WM M42 is a molybdenum cobalt high speed steel capable of being hardened to 70 Rockwell C. The carbon content is higher than in most high speed steels, and with this balanced composition, contributes to wear resistance and hot hardness as well as the high hardness capability. WM M-42 exhibits good grindability and relatively good toughness at high hardness levels.
WM-42 is being used for the machining of heat treated materials (high hardness) and high temperature alloys.
Heating for forging must be done slowly and uniformly, with care being taken not to put cold steel into a hot furnace. Soak through at 1700-1800°F and then heat to 1900-2050°F for initial forging.
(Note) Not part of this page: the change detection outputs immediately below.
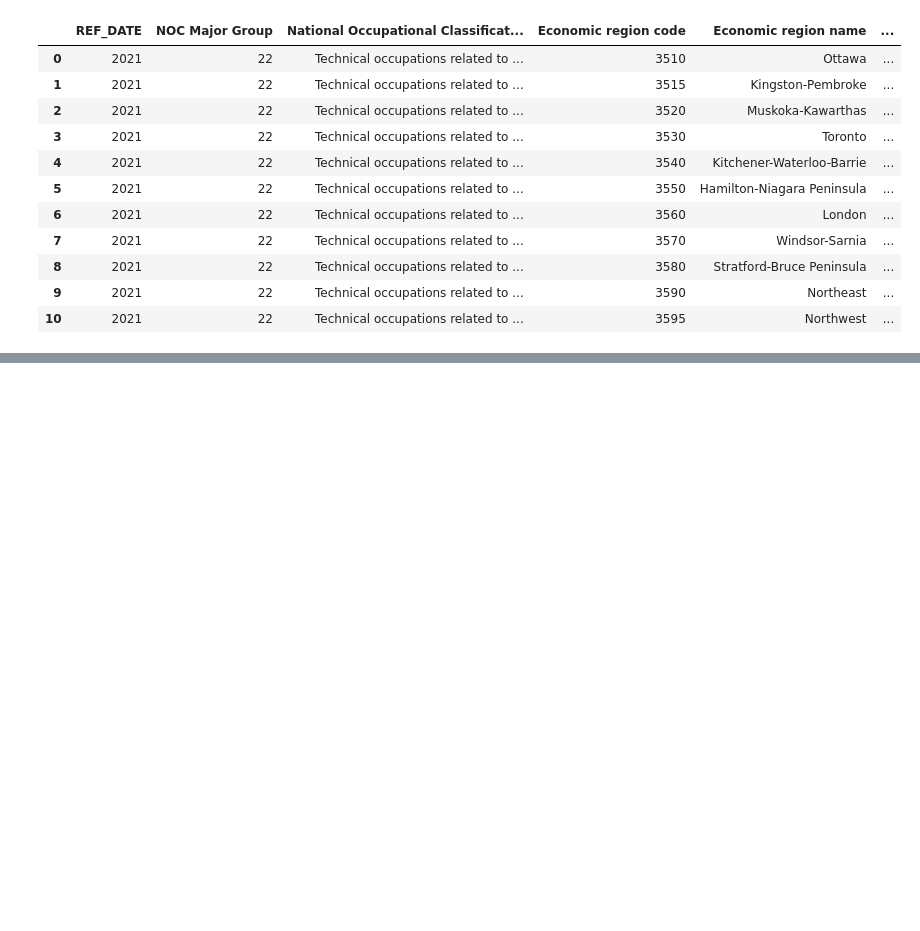
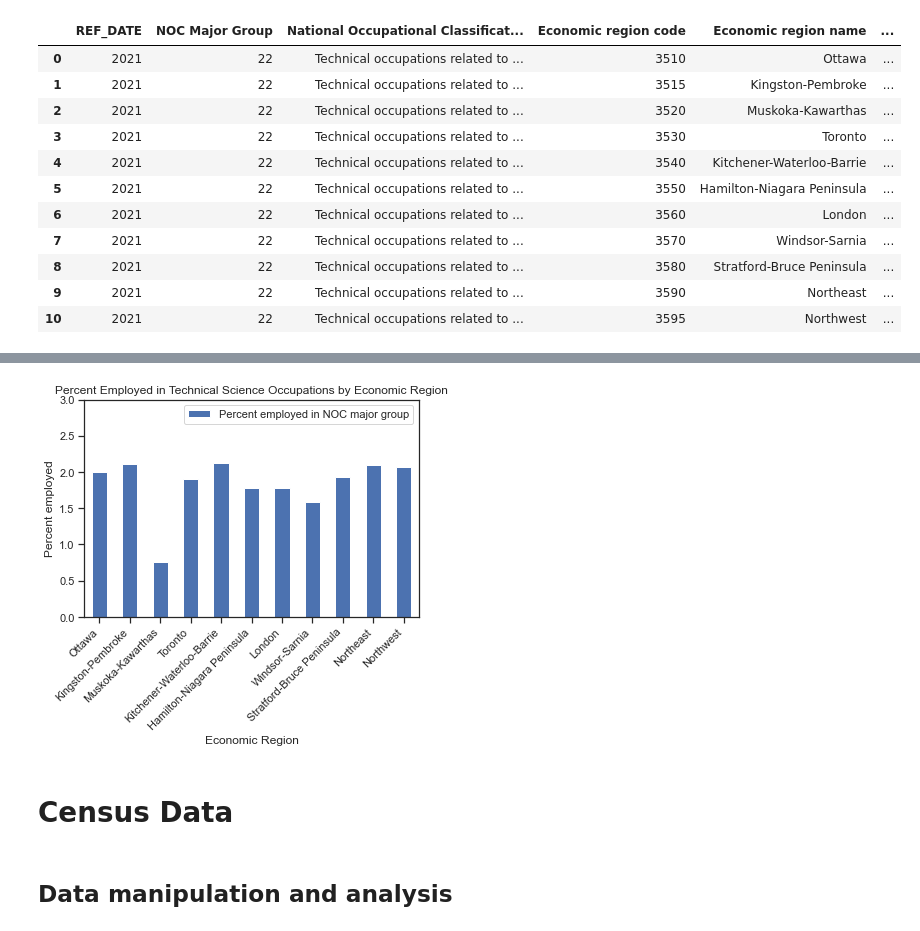
Before and after one commit to AyokOluwole/project-1, a Jupyter notebook: wage_jobs_analysis/wage_jobs_analysis.ipynb, the cells around one changed output, grey strips where cells are left out. Saved outputs shown, nothing was run; the diff lists cells and outputs as text; code cells hidden in the pictures; blank space fills up the shorter version.

Commit message:
work on analysis

```diff
--- a/wage_jobs_analysis/wage_jobs_analysis.ipynb
+++ b/wage_jobs_analysis/wage_jobs_analysis.ipynb
@@ -251,0 +316,19 @@ plt.show()
+# %%
+# Plots the percent of NOC22 employees by economic region
+employment_filtered.plot(kind='bar', x='Economic region name', y='Percent employed in NOC major group')
+
+# Formats the graph
+plt.xticks(rotation=45, ha='right')
+plt.xlabel("Economic Region")
+plt.title('\n'.join(wrap("Percent Employed in Technical Science Occupations by Economic Region")))
+plt.ylabel("Percent employed")
+plt.ylim(0,3)
+
+# Shows the plot
+plt.show()
+# %% [output]
+[figure, added]
+# %% [markdown]
+# Census Data
+# %% [markdown]
+## Data manipulation and analysis
```
Also changed, not shown: parts of 22 cells of this notebook.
Do not forge below 1650-1700°F, and when forging is completed, cool slowly in lime, mica, dry ashes or furnace.
Heat slowly to 1525-1550°F, hold until the entire mass is heated through, and cool slowly in the furnace (30°F per hour) to about 1000°F, after which the cooling rate may be increased. Suitable precautions must be taken to prevent excessive carburization or decarburization.
After thorough preheating, transfer to the hardening furnace, (salt bath or controlled atmosphere furnace recommended) operating at 2150-2200°F, depending on the degree of hardening required for application, and the size of the tool. It is important that the temperature be accurately controlled to avoid overheating.
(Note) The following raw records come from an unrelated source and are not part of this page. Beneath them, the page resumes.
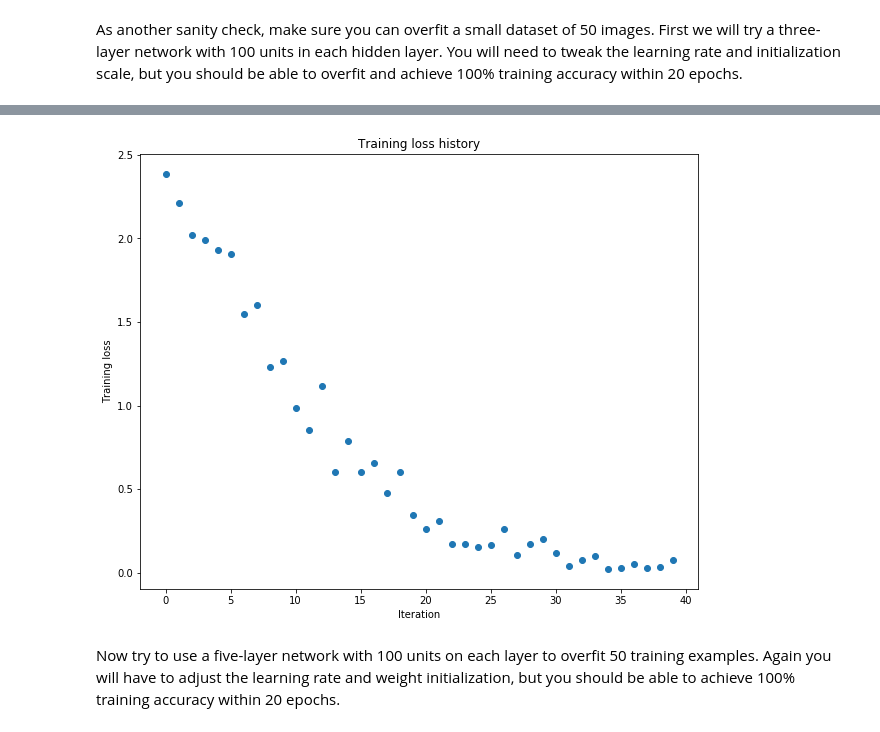
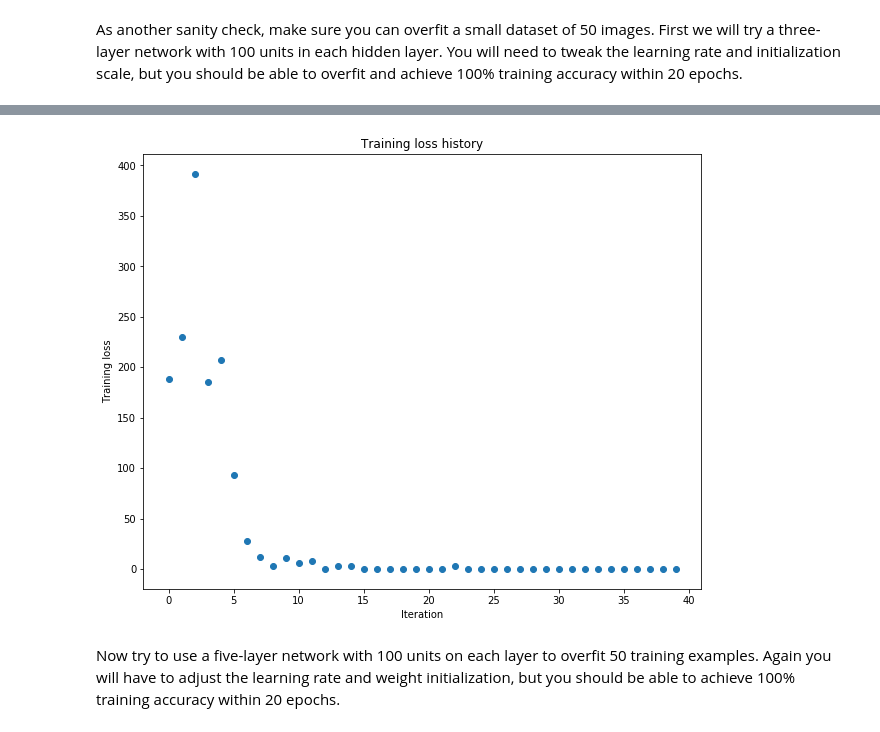
Before and after one commit to hsong-77/CS231n, a Jupyter notebook: assignment2/FullyConnectedNets.ipynb, the cells around one changed output, grey strips where cells are left out. Cells and saved outputs as stored; diff of their text form; code cells hidden in the pictures.

```diff
--- a/assignment2/FullyConnectedNets.ipynb
+++ b/assignment2/FullyConnectedNets.ipynb
@@ -433,8 +432,8 @@ small_data = {
   'y_val': data['y_val'],
 }
 
-weight_scale = 1e-2
-learning_rate = 1e-2
+weight_scale = 1e-1
+learning_rate = 1e-3
 model = FullyConnectedNet([100, 100],
               weight_scale=weight_scale, dtype=np.float64)
 solver = Solver(model, small_data,
@@ -472,4 +471,4 @@ plt.show()
-[figure, old version]
+[figure, new version]
 # %% [markdown]
 Now try to use a five-layer network with 100 units on each layer to overfit 50 training examples. Again you will have to adjust the learning rate and weight initialization, but you should be able to achieve 100% training accuracy within 20 epochs.
 # %%
```
Also changed, not shown: parts of 16 cells of this notebook, 4 other files.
Quench in oil or a molten salt bath operating at 1000-1075°F. In the case of oil quenching, it is usually good practice to interrupt the quench by removing the tool after it has cooled to 900-1000°F, and continue the cooling in still air. Where a salt quench is employed, the tool should be held only long enough to equalize at the bath temperature, and then should be removed and cooled in air. Any necessary straightening should be done while cooling in the range of 850-450°F. tools should be allowed to cool to 150°F, or to where they can be held in the bare hand, and then tempered immediately.
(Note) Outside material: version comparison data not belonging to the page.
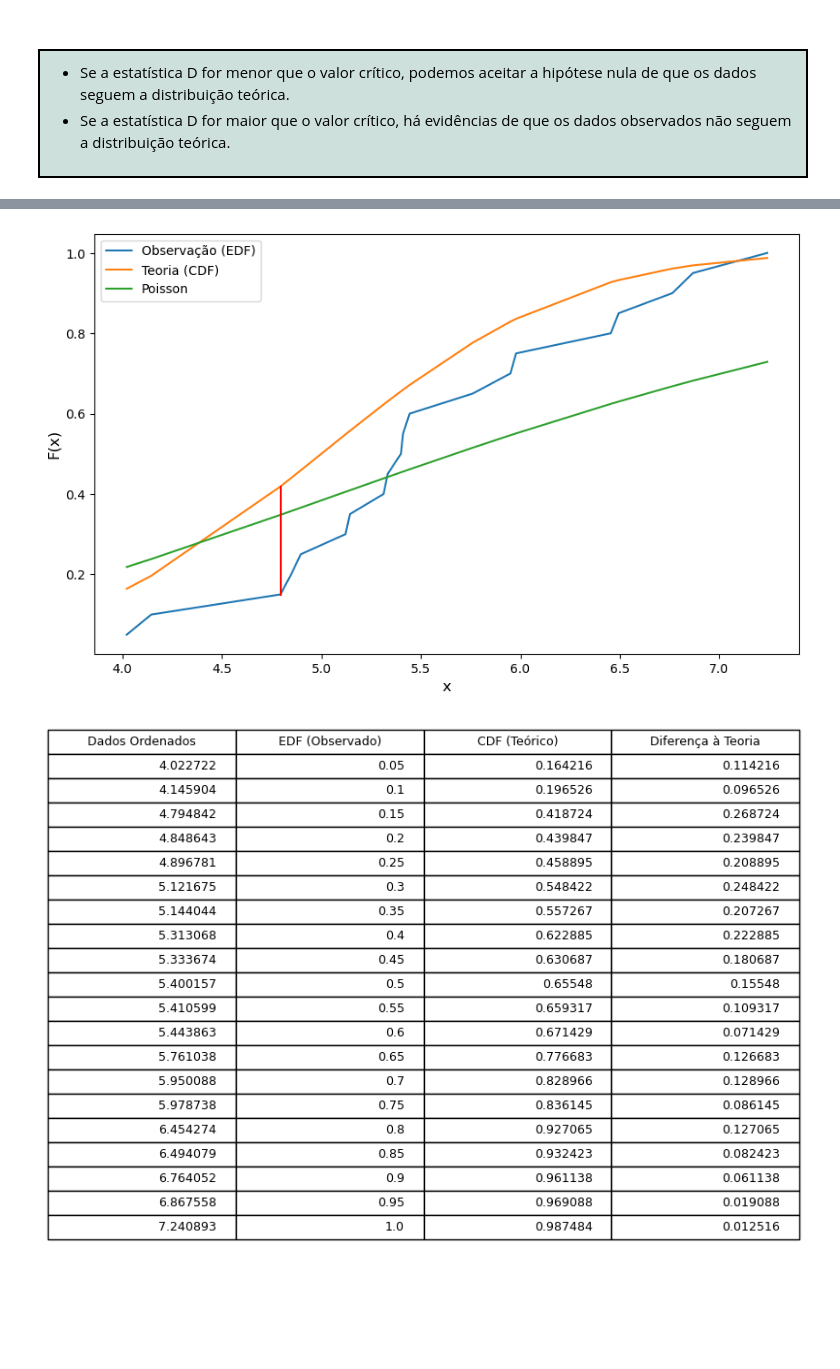
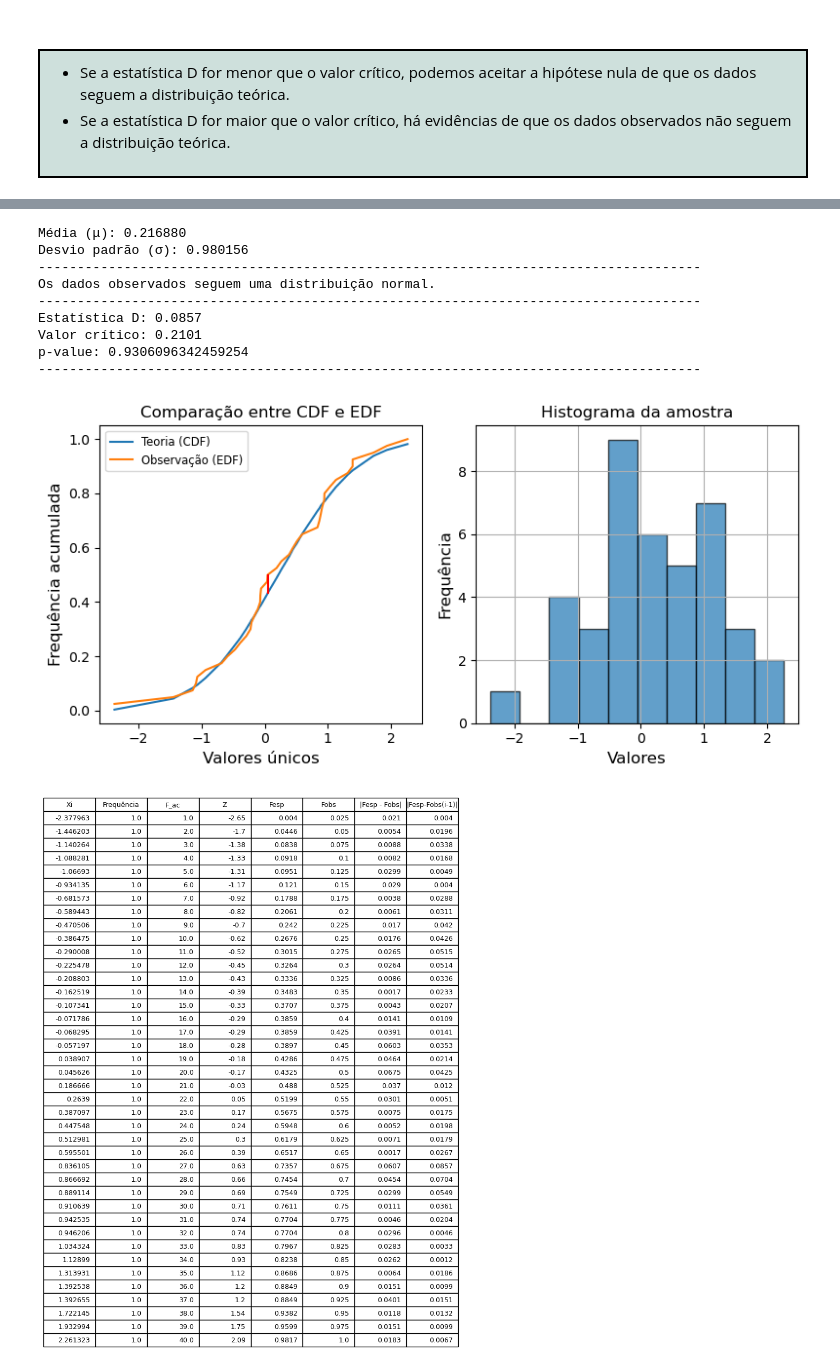
Before and after one commit to marianamartiyns/cdia_ufpb, a Jupyter notebook: [P4] Inferência Estatística/[1] Testes de Kolmogorov-Smirnov.ipynb, the cells around one changed output, grey strips where cells are left out. Saved outputs shown, nothing was run; the diff lists cells and outputs as text; code cells hidden in the pictures; blank space fills up the shorter version.

```diff
--- a/[P4] Inferência Estatística/[1] Testes de Kolmogorov-Smirnov.ipynb
+++ b/[P4] Inferência Estatística/[1] Testes de Kolmogorov-Smirnov.ipynb
@@ -118,5 +317,15 @@ Valor crítico no intervalo de confiança de 95%:0.248
 # %%
-kolmogorov_smirnov_test(20)
+dados = np.random.normal(size=40)
+resultados.append(kolmogorov_smirnov_test(dados))
 # %% [output]
+Média (μ): 0.216880
+Desvio padrão (σ): 0.980156
+-------------------------------------------------------------------------------------
+Os dados observados seguem uma distribuição normal.
+-------------------------------------------------------------------------------------
+Estatística D: 0.0857
+Valor crítico: 0.2101
+p-value: 0.9306096342459254
+-------------------------------------------------------------------------------------
-[figure, old version]
+[figure, new version]
-[figure, old version]
+[figure, new version]
```
Also changed, not shown: parts of 10 cells of this notebook, 7 other files.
Multiple tempering is absolutely necessary with WM M-42. Triple tempering will generally suffice, but if the hardening temperature has been on the high side, a fourth temper should be used to insure transformation of retained austenite and to achieve maximum toughness. The typical response to tempering is shown in the following chart.